At the State House, Alausa after signing the Environmental Management and Protection Bill into law alongside Deputy Governor, Dr. Oluranti Adebule, Chairman of Lagos State House of Assembly Committee on Environment, Hon. Dayo Fafunmi and Special Adviser on Civic Engagement, Mr. Kehinde Joseph among others, the Lagos State Governor, Mr. Akinwunmi Ambode has disclosed that the Lagos state Governement would introduce a new annual public utility levy to be paid by residents of the state under the new waste management regime, adding that a consortium that would be in charge of the new waste management system would deploy 900,000 bins across the state for waste management.
After signing the bill, Ambode said the public utility levy would be introduced to replace all service fees previously paid to the Waste Management authorities, adding that the public was carried along in determining the rates, which according to him, was relatively low, adding that the levy “will be a major contribution to the State’s ongoing efforts to address severe challenges that are unique to Lagos because of rising urbanization. The money will be held in the Environmental Trust Fund and managed meticulously by a Board of SEC regulated trustees. “The trustees are under strict obligations to the people of Lagos and will be accountable to the people for every naira we spend in line with our overall environmental agenda. Compliance is the key. The burden of the cost of providing these services will remain low if everyone does their part and pays their public utility levy and with the newly positioned LASECORPS, we will work within the community to enforce the new laws. The State will have a zero-tolerance policy for offenders because simply put, disregarding payment of your PUL or flouting the new regulations ultimately promotes activities that lead to the loss of lives.”
He has also said that over the concession period, the consortium would be deploying a large multidimensional fleet of over 20 landfill and transfer loading station management vehicles, 590 new rear-end loader compactors, 140 Operational vehicles and close to 900,000 new bins to all be electronically tracked and monitored by the Public Utilities Monitoring Assurance Unit under the Ministry of Environment.
Aside the fact that the initiative would create at least 27,500 jobs, Ambode has said that community sanitation workers (CSWs) “will be engaged to receive several incentives including tax reliefs and healthcare, life, injury and accident insurance benefits all aimed at tackling the issue of poverty and the chronic unemployment crisis.“Everyone from the cart pushers to the existing PSPs and casual workers at the dump sites have been considered in the plan and will be accommodated within the new environmental regime. In addition, we are extending opportunities to everyone along the value chain by working to create vocational training in the related areas through LASTVEB.”

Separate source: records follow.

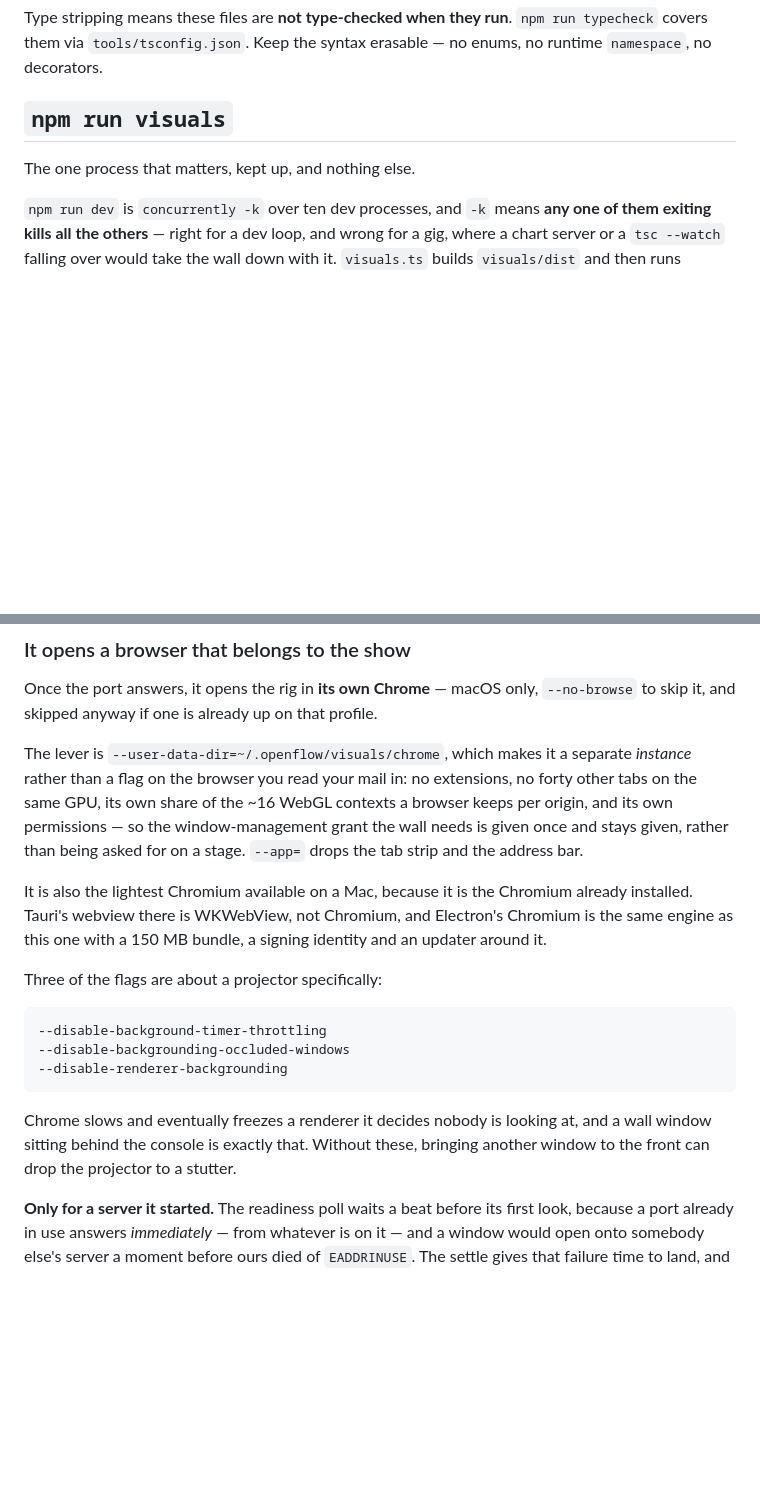
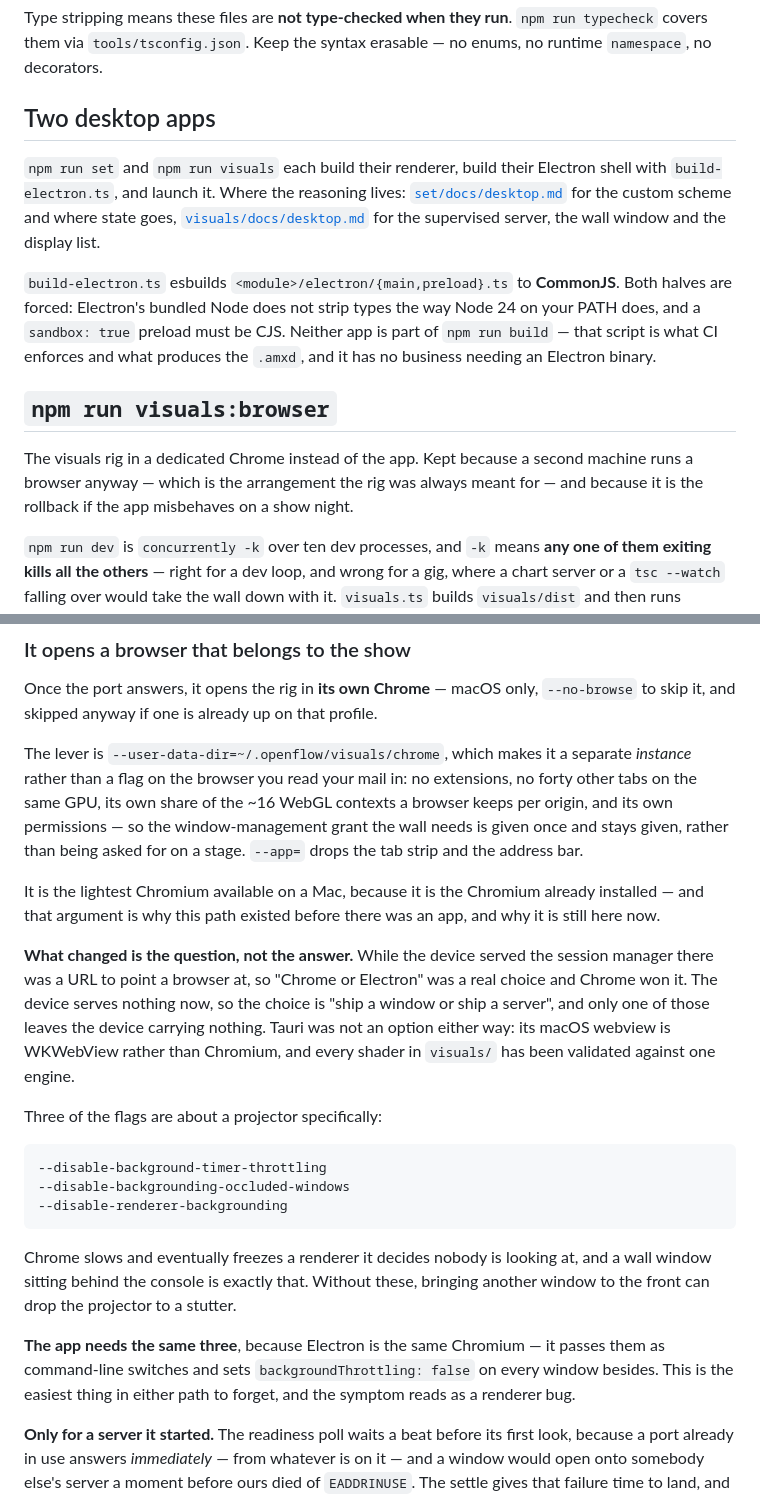
Before and after one commit to openflowfm/bridge, a Markdown page: tools/README.md, 2 parts joined by grey strips. Drawn GitHub-style; blank space fills up the shorter version.

Commit message:
visual[flow] is a desktop app
`npm run visuals` builds the renderer, starts the server, and opens the rig in a
window it owns. `npm run visuals:browser` is the old dedicated-Chrome path, kept
— a second machine runs a browser anyway, and it is the rollback if the app
misbehaves on a show night.

The server is a child process, not this one. It owns the Ableton Link native
addon, which `tools/build-link.ts` compiles against plain Node's ABI after three
source repairs; hosting it in Electron means redoing those against Electron's
ABI and again on every upgrade, on the one native dependency in the project. So
`server/` stays exactly as runnable and testable as it was, and the supervision
lifts out of `tools/visuals.ts` with its contract intact — restart after a
second, but never on a clean exit or on status 2, which is the port being taken.

The wall is still `window.open`. Electron parses the features string, so
`setWindowOpenHandler` is where a popup becomes a frameless fullscreen window on
a projector and `useWall.send()` needed no change at all. What did change is the
display list: `getScreenDetails` does not exist in an Electron renderer, so the
main process asks `screen.getAllDisplays()` and hands it over in the shape
`useWall.ts` already declares. **That retires the permission prompt** the wiki
had to warn you to answer before standing in front of a projector.

The browser path is not deprecated and still branches cleanly — it is the second
machine this rig was always meant for.

Three anti-throttling switches and `backgroundThrottling: false` per window,
because Electron is the same Chromium that freezes a renderer nobody is looking
at, and a wall behind the console is exactly that.

Verified by launching: the console opens on the server, killing the server
restarts it once, a second instance quits and focuses the first, a taken port
quits with the server's own message rather than hanging, and nothing is left
holding 17900 afterwards.

Co-authored-by: Codex <noreply@openai.com>
Co-Authored-By: Claude Opus 5 (1M context) <noreply@anthropic.com>
Claude-Session: https://claude.ai/code/session_01DYCKLWb13J5PLkNpGGRdfi

```diff
--- a/tools/README.md
+++ b/tools/README.md
@@ -30,9 +33,25 @@ Type stripping means these files are **not type-checked when they run**.
 `npm run typecheck` covers them via `tools/tsconfig.json`. Keep the syntax erasable —
 no enums, no runtime `namespace`, no decorators.
 
-## `npm run visuals`
+## Two desktop apps
 
-The one process that matters, kept up, and nothing else.
+`npm run set` and `npm run visuals` each build their renderer, build their Electron shell
+with `build-electron.ts`, and launch it. Where the reasoning lives:
+[`set/docs/desktop.md`](../set/docs/desktop.md) for the custom scheme and where state goes,
+[`visuals/docs/desktop.md`](../visuals/docs/desktop.md) for the supervised server, the wall
+window and the display list.
+
+`build-electron.ts` esbuilds `<module>/electron/{main,preload}.ts` to **CommonJS**. Both
+halves are forced: Electron's bundled Node does not strip types the way Node 24 on your PATH
+does, and a `sandbox: true` preload must be CJS. Neither app is part of `npm run build` —
+that script is what CI enforces and what produces the `.amxd`, and it has no business
+needing an Electron binary.
+
+## `npm run visuals:browser`
+
+The visuals rig in a dedicated Chrome instead of the app. Kept because a second machine runs
+a browser anyway — which is the arrangement the rig was always meant for — and because it is
+the rollback if the app misbehaves on a show night.
 
 `npm run dev` is `concurrently -k` over ten dev processes, and `-k` means **any one of them
 exiting kills all the others** — right for a dev loop, and wrong for a gig, where a chart
@@ -58,9 +77,16 @@ origin, and its own permissions — so the window-management grant the wall need
 once and stays given, rather than being asked for on a stage. `--app=` drops the tab strip
 and the address bar.
 
-It is also the lightest Chromium available on a Mac, because it is the Chromium already
-installed. Tauri's webview there is WKWebView, not Chromium, and Electron's Chromium is the
-same engine as this one with a 150 MB bundle, a signing identity and an updater around it.
+It is the lightest Chromium available on a Mac, because it is the Chromium already
+installed — and that argument is why this path existed before there was an app, and why it
+is still here now.
+
+**What changed is the question, not the answer.** While the device served the session
+manager there was a URL to point a browser at, so "Chrome or Electron" was a real choice and
+Chrome won it. The device serves nothing now, so the choice is "ship a window or ship a
+server", and only one of those leaves the device carrying nothing. Tauri was not an option
+either way: its macOS webview is WKWebView rather than Chromium, and every shader in
+`visuals/` has been validated against one engine.
 
 Three of the flags are about a projector specifically:
 
@@ -73,6 +99,10 @@ Three of the flags are about a projector specifically:
 Chrome slows and eventually freezes a renderer it decides nobody is looking at, and a wall
 window sitting behind the console is exactly that. Without these, bringing another window to
 the front can drop the projector to a stutter.
+
+**The app needs the same three**, because Electron is the same Chromium — it passes them as
+command-line switches and sets `backgroundThrottling: false` on every window besides. This
+is the easiest thing in either path to forget, and the symptom reads as a renderer bug.
 
 **Only for a server it started.** The readiness poll waits a beat before its first look,
 because a port already in use answers *immediately* — from whatever is on it — and a window
```
Also changed, not shown: other parts of tools/README.md (+5 -2 lines).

Giving details of the law, the governor has said that sanitation would now be a daily affair in the State while the CSWs would be deployed in every ward across the state.
According to him, the new law would go a long way to secure the public health safety of residents most especially children. On assumption of office, I saw the need to address the gap in the sanitation of residents and the state.
He has said that it was disconcerting to see that dysentery and other pandemics were on the rise with serious implications for the State’s public health expenditure, saying that the Government thought it wise to tackle the root cause of the problem rather than spend excessively on treating preventable hygiene based diseases.